You all know what happens to stocks when retail guys enter? Get ready for stocks PE's to get inflated to crazy levels as retail guys sell bonds. It will take on average 12 to 24 months before the Retail investors get fully loaded in stocks as they gradually liquidate or reduce their Bond exposure and increase their stock exposure percentages.
Senate Set to Pass $858 Billion Bush-Era Tax Cut Measure Today
Richard Rubin and Peter Cohn, On Wednesday December 15, 2010, 4:00 am EST
(Correcting reference to tax-free exemption in seventh paragraph.)

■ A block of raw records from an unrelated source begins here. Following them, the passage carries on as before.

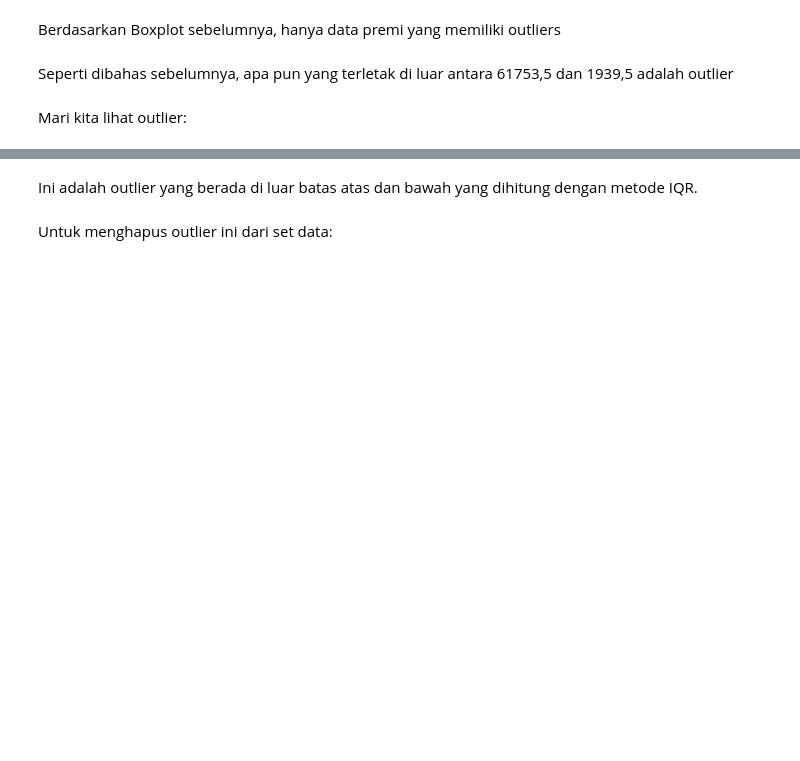
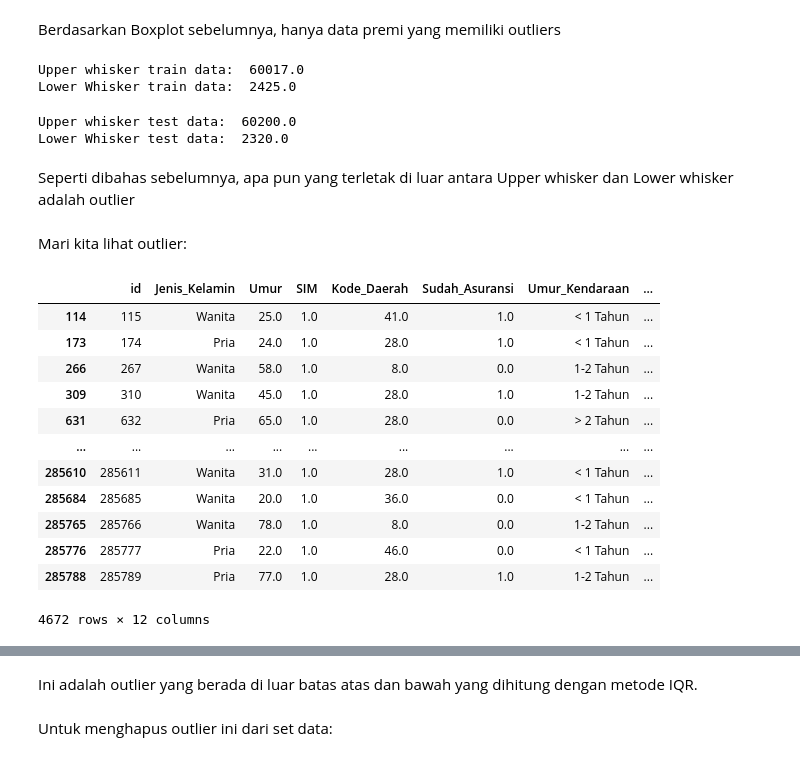
Before and after one commit to dioapw/school-project-machine-learning-classification, a Jupyter notebook: dio-1301194290-ml-tubes-2.ipynb, the cells around one changed output, grey strips where cells are left out. Cells and saved outputs as stored; diff of their text form; code cells hidden in the pictures; blank space fills up the shorter version.

```diff
--- a/dio-1301194290-ml-tubes-2.ipynb
+++ b/dio-1301194290-ml-tubes-2.ipynb
@@ -21,11 +24,7 @@ warnings.filterwarnings('ignore')
 plt.rcParams['figure.figsize'] = (10, 10)
 plt.style.use('seaborn')
 # %%
-# dataset from github
-# url = "https://raw.githubusercontent.com/dioapw/school-project-clustering-classification/main/kendaraan_train.csv"
-url = "kendaraan_train.csv"
+#Reading the dataset in a dataframe using Pandas
+df = pd.read_csv("kendaraan_train.csv")
 
-df = pd.read_csv(url)
-#Reading the dataset in a dataframe using Pandas
-
-df.head(10)  #Print first ten observations
+df.head(10)  #Print first ten observations of train data
@@ -255,17 +578,49 @@ df.isnull().sum()
 # %% [markdown]
 Berdasarkan Boxplot sebelumnya, hanya data premi yang memiliki outliers
 # %%
-Q1= df['Premi'].quantile(0.25)
-Q3 = df['Premi'].quantile(0.75)
-IQR = Q3 - Q1
-upper_limit = Q3 + 1.5 * IQR
-lower_limit = Q1 - 1.5 * IQR
+# IQR for train data
+Q1_train= df['Premi'].quantile(0.25)
+Q3_train = df['Premi'].quantile(0.75)
+IQR_train = Q3_train - Q1_train
+upper_limit_train = Q3_train + 1.5 * IQR_train
+lower_limit_train = Q1_train - 1.5 * IQR_train
 
-print("Upper whisker: ", upper_limit)
-print("Lower Whisker: ", lower_limit)
+print("Upper whisker train data: ", upper_limit_train)
+print("Lower Whisker train data: ", lower_limit_train)
+# %% [output]
+Upper whisker train data:  60017.0
+Lower Whisker train data:  2425.0
+# %%
+# IQR for test data
+Q1_test = df_test['Premi'].quantile(0.25)
+Q3_test = df_test['Premi'].quantile(0.75)
+IQR_test = Q3_test - Q1_test
+upper_limit_test = Q3_test + 1.5 * IQR_test
+lower_limit_test = Q1_test - 1.5 * IQR_test
+
+print("Upper whisker test data: ", upper_limit_test)
+print("Lower Whisker test data: ", lower_limit_test)
+# %% [output]
+Upper whisker test data:  60200.0
+Lower Whisker test data:  2320.0
 # %% [markdown]
-Seperti dibahas sebelumnya, apa pun yang terletak di luar antara 61753,5 dan 1939,5 adalah outlier
+Seperti dibahas sebelumnya, apa pun yang terletak di luar antara Upper whisker dan Lower whisker adalah outlier
 # %% [markdown]
 Mari kita lihat outlier:
 # %%
-df[(df['Premi'] < lower_limit) | (df['Premi'] > upper_limit)]
+# train data
+df[(df['Premi'] < lower_limit_train) | (df['Premi'] > upper_limit_train)]
+# %% [output]
+|  | id | Jenis_Kelamin | Umur | SIM | Kode_Daerah | Sudah_Asuransi | Umur_Kendaraan | ... |
+| 114 | 115 | Wanita | 25.0 | 1.0 | 41.0 | 1.0 | < 1 Tahun | ... |
+| 173 | 174 | Pria | 24.0 | 1.0 | 28.0 | 1.0 | < 1 Tahun | ... |
+| 266 | 267 | Wanita | 58.0 | 1.0 | 8.0 | 0.0 | 1-2 Tahun | ... |
+| 309 | 310 | Wanita | 45.0 | 1.0 | 28.0 | 1.0 | 1-2 Tahun | ... |
+| 631 | 632 | Pria | 65.0 | 1.0 | 28.0 | 0.0 | > 2 Tahun | ... |
+| ... | ... | ... | ... | ... | ... | ... | ... | ... |
+| 285610 | 285611 | Wanita | 31.0 | 1.0 | 28.0 | 1.0 | < 1 Tahun | ... |
+| 285684 | 285685 | Wanita | 20.0 | 1.0 | 36.0 | 0.0 | < 1 Tahun | ... |
+| 285765 | 285766 | Wanita | 78.0 | 1.0 | 8.0 | 0.0 | 1-2 Tahun | ... |
+| 285776 | 285777 | Pria | 22.0 | 1.0 | 46.0 | 0.0 | < 1 Tahun | ... |
+| 285788 | 285789 | Pria | 77.0 | 1.0 | 28.0 | 1.0 | 1-2 Tahun | ... |
+4672 rows × 12 columns
```
Also changed, not shown: parts of 89 cells of this notebook, 3 other files.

The U.S. Senate today is poised to pass President Barack Obama’s $858 billion proposal to extend Bush-era tax cuts for all income levels, cut payroll taxes and extend expanded jobless benefits.
Majority Leader Harry Reid said last night on the Senate floor that the chamber will start debate at 11 a.m. on the measure. Before a vote on final passage, senators will take up three amendments, Reid said. Amendments require a two-thirds supermajority for adoption.
Senate passage will send the tax bill to the House, where Democrats -- who threatened last week not to bring it to the floor -- late yesterday discussed a plan to let Democrats vote on an alternative to estate-tax provisions many of them oppose.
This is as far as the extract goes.